As more and more Hong Kong companies operate globally with their offshore entities, it has become highly contentious to determine whether the profits generated from these activities abroad is chargeable to Hong Kong tax.
This has been highlighted by Hong Kong’s trading conglomerate Li & Fung’s recent victory to counter the Hong Kong Inland Revenue Department’s claim to levy Hong Kong profits tax for its commission income earned from sourcing goods for its foreign suppliers and customers with its offshore affiliates. The tax amount in question totaled about HK$110 million for the years between 1992 to 2002.
After a torrid three-year debate, Hong Kong’s Court of Appeal finally ruled in March that Li & Fung Group’s affiliate Li & Fung (Trading) Limited’s commission income was fully sourced offshore and not subject to Hong Kong profits tax. The test case clarified that in determining the source of profits, it should centre on the profit-making transactions instead of any supervisory or management activities.
Here are the key facts surrounding the dispute: Li & Fung Trading (LFT) was the buying agents of its overseas customers abroad and was paid 6% of the free on board (FOB) value of the merchandise supplied for arranging the orders and quality control of the products under a standard agency agreement it entered with its clients.
LFT then contracted with the group’s overseas affiliates with standard affiliates contracts, under which LFT’s entities provided services to LFT in return for 4% of the FOB value of the total export sales of the goods. In practice, many services LFT provided to its customers were executed by its affiliates offshore, which are often tasked to research and locate suppliers, advise on sourcing, provide information on product availability and pricing, and obtain export licenses for suppliers.
Crux of the problem
While LFT insisted that its commission was offshore income, the Hong Kong tax bureau argued that LFT was running a supply chain management business and claimed its overseas affiliates were “subcontractors, not agents”, and the 2% difference earned by LFT showed that LFT’s Hong Kong headquarter was managing its offshore affiliates. Therefore, the commission income was sourced in Hong Kong and subject to local taxes.

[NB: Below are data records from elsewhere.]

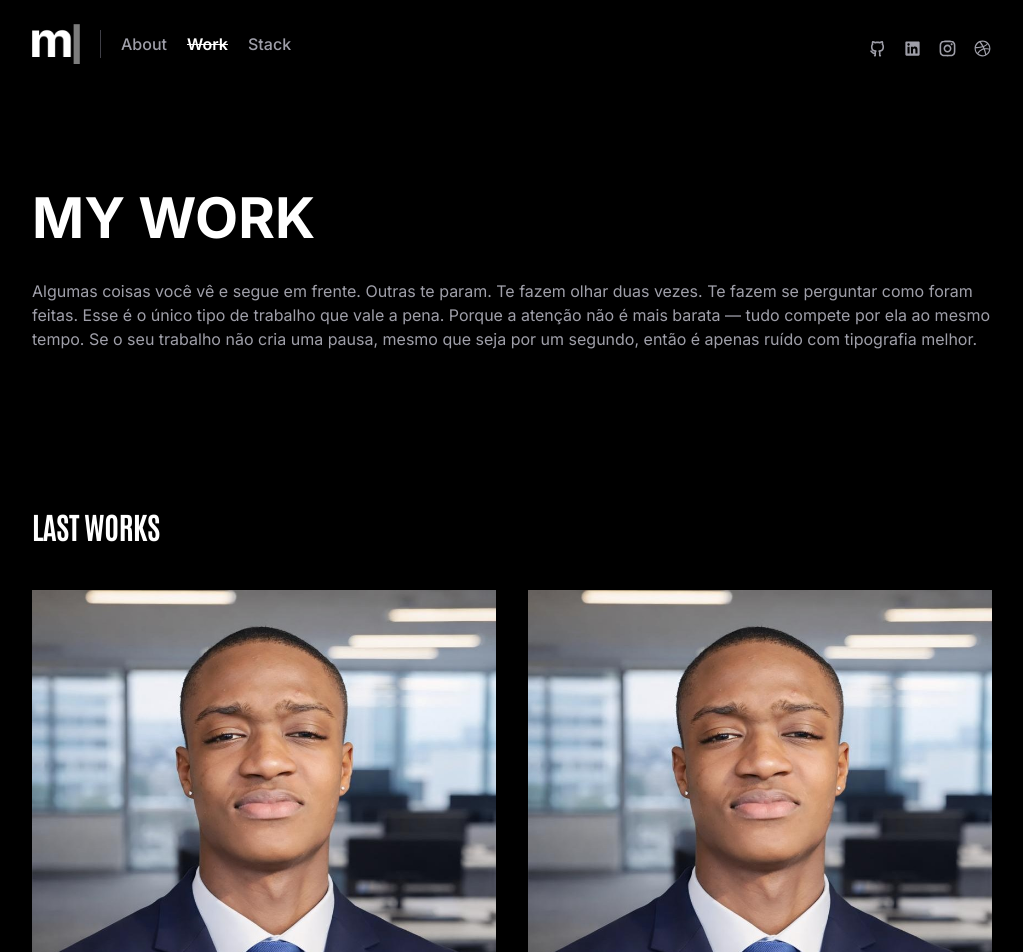
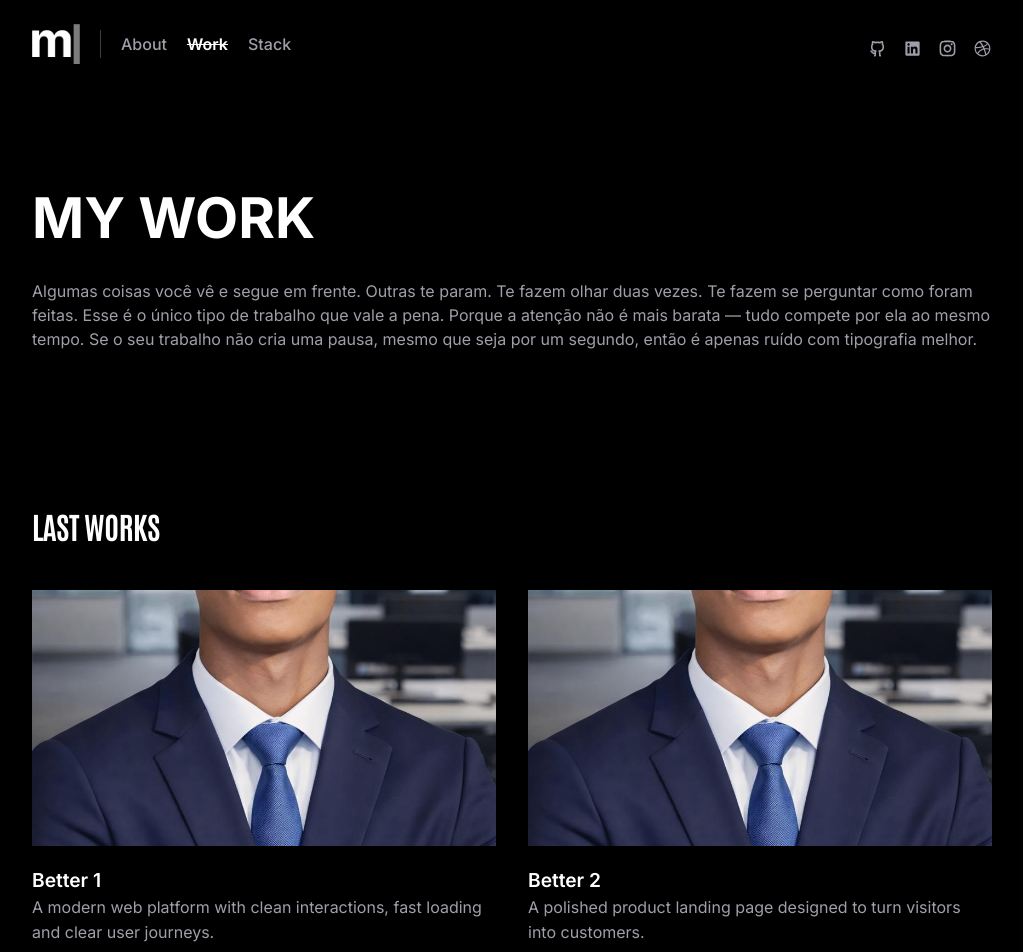
Before and after one commit to makeneto/makenedev, a React (Vite) app: page /work in a window 1280 px wide. Shown: the top 952 px of the page, without its empty margins (128-1151 px from the left). Built offline with nearby package versions, Linux system fonts and the light colour scheme; a web font is replaced by a local one.

Commit message:
refactor: rename classeNames

```diff
--- a/src/components/showcase-section/ShowcaseCard.tsx
+++ b/src/components/showcase-section/ShowcaseCard.tsx
@@ -9,20 +9,20 @@ interface Props {
 
 const ShowcaseCard: React.FC<Props> = ({ item }) => {
   return (
-    <Link to={item.href} className="card" target="_blank">
+    <Link to={item.href} className="showcase-card" target="_blank">
       <img
         src={item.imageUrl}
         alt={item.imageAlt ?? item.title}
-        className="image"
+        className="cover"
         loading="lazy"
       />
 
-      <div className="body">
+      <div className="flex-col gap-2">
         <div className="flex items-center justify-between">
           <h3 className="title">{item.title}</h3>
           <ExternalLink />
         </div>
-        <p className="card--description">{item.description}</p>
+        <p className="showcase-card--description">{item.description}</p>
       </div>
     </Link>
   )
```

Nonetheless, Board of Review ruled that LFT was a commission agent which hired its affiliates abroad as agents to execute the agency services for its customers. Hence, the argument went that LFT’s profits were gained at the location where the LFT’s affiliates carried out LFT’s instructions abroad and the commission income was not originated in Hong Kong and should be exempt from Hong Kong tax.
Such a decision followed the principles laid out in the case of ING Baring which stressed that the focus in establishing the geographical location of LFT’s “profits-producing transaction” is different from “antecedent or incidental activities to those transactions,” which include supervisory or decision-making functions. The tax focus should be what activities generated the gross profits in question.
To counter the Board’s claim, the Commission of Inland Revenue (CIR) argued that LFT’s management and supervision of its offshore affiliates in Hong Kong was key to the commission income.
CIR touted the idea that LFT’s commission income of 6% should be apportioned in a manner that the 4% was attributable to LFT’s offshore affiliates and 2% to LFT’s activities in Hong Kong, while taking into the account that both LFT’s Hong Kong activities and tasks its affiliates performed offshore were needed to generate the 6% profit.
The judge disagreed, noting that although LFT provided management and supervisory support services for its offshore affiliates in Hong Kong, those were “antecedent activities” even though they were “commercially essential to the operation and profitability of [LFT’s] business… [but they] do not provide the legal test for ascertaining the geographic source of profits.” The Court of First Instance then ruled that the 6% commission income received were offshore income that were not subject to Hong Kong profits tax.
Take home lessons
“The LFT case confirms that back-up or support services in Hong Kong (regarded as ‘antecedent or incidental activities’ in the LFT case) that may be commercially essential to the operations and profitability of a taxpayer’s business do not provide the legal test for ascertaining the geographical source of profits,” said accounting firm Deloitte in a tax analysis it published in April.
That said, Deloitte advised taxpayers carrying on offshore agency businesses they should undertake a detailed review of their existing mode of operations to ascertain the applicability of the LFT case to any offshore claims.
Hong Kong barrister and accountant Ho Chi-ming said the Court of Appeal took the view that the 2% earned by LFT was not from handling the day-to-day orders, but from maintaining a long term relationship with customers and monitoring the performance of the contracts.
He also noted that the case showed the court rejected the totality approach of the Inland Revenue Department (IRD), and there’s no effect on whether the overseas affiliates were considered agents or subcontractors. “The Li & Fung case was an important departure from the previous understanding that a party acting on a principal to principal basis with the taxpayer may carry out acts outside Hong Kong which is regarded as the acts of the taxpayer,” Ho said.
Following such logic, he floated the question that Li & Fung’s profit maybe exempt globally unless overseas tax authorities challenge the transfer pricing of overseas affiliates.
However, Ho cautioned others that Li & Fung’s ruling may not be applicable to other sectors, such as a manufacturing business with a processing factory in mainland China that acts differently from an overseas sub-agent.